Data extract =
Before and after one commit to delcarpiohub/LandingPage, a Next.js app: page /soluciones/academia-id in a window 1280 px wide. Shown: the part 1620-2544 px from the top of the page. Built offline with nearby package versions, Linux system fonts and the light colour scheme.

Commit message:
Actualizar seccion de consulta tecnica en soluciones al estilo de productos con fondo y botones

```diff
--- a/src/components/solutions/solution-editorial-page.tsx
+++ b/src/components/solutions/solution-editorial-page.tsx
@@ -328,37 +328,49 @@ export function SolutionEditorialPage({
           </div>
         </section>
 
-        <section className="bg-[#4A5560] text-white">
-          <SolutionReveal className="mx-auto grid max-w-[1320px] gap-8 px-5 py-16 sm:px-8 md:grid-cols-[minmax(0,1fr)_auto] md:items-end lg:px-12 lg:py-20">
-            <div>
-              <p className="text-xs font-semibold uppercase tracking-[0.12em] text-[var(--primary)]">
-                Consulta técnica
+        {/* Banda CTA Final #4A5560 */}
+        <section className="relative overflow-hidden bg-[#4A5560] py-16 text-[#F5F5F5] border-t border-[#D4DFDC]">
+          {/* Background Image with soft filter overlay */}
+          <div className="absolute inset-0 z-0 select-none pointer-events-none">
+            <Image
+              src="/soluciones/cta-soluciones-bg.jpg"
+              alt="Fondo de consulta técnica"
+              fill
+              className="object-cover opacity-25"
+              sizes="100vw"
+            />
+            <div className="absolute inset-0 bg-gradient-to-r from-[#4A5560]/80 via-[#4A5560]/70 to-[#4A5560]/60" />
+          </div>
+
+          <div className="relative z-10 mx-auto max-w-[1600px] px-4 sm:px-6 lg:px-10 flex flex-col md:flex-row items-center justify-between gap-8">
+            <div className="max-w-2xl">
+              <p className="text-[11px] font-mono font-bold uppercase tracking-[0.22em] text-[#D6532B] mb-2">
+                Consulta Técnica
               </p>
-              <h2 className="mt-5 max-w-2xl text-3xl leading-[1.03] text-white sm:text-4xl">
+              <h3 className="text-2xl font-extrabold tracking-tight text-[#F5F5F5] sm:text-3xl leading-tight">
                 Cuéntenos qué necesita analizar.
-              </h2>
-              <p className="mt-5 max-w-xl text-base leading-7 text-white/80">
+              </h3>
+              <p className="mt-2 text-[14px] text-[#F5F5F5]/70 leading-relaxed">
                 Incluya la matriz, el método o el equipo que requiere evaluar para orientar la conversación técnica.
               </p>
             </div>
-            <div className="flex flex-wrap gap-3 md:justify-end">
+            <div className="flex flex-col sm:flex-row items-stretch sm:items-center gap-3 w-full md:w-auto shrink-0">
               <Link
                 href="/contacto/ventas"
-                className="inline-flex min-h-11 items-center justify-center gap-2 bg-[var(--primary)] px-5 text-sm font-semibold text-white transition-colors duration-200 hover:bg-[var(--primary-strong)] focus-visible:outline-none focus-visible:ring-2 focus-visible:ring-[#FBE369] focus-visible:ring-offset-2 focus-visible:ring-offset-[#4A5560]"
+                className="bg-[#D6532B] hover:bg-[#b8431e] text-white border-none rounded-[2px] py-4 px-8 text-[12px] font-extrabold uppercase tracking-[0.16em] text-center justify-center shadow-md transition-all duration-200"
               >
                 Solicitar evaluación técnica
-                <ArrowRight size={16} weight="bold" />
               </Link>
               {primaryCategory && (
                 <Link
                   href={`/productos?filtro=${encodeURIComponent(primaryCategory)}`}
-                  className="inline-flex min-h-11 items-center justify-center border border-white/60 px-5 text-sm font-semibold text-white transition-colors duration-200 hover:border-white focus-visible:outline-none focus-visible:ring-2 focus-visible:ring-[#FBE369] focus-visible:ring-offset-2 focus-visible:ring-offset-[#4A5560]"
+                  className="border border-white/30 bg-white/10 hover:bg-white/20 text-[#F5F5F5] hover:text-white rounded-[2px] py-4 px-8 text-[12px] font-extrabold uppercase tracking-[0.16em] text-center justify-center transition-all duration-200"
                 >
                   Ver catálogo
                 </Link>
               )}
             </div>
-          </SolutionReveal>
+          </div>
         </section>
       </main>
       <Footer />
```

What you are asked to do = Please print, exactly and with nothing else, the lines from the first line of the entries through the line containing "Actualizar seccion de".

Response area =
Before and after one commit to delcarpiohub/LandingPage, a Next.js app: page /soluciones/academia-id in a window 1280 px wide. Shown: the part 1620-2544 px from the top of the page. Built offline with nearby package versions, Linux system fonts and the light colour scheme.

Commit message:
Actualizar seccion de consulta tecnica en soluciones al estilo de productos con fondo y botones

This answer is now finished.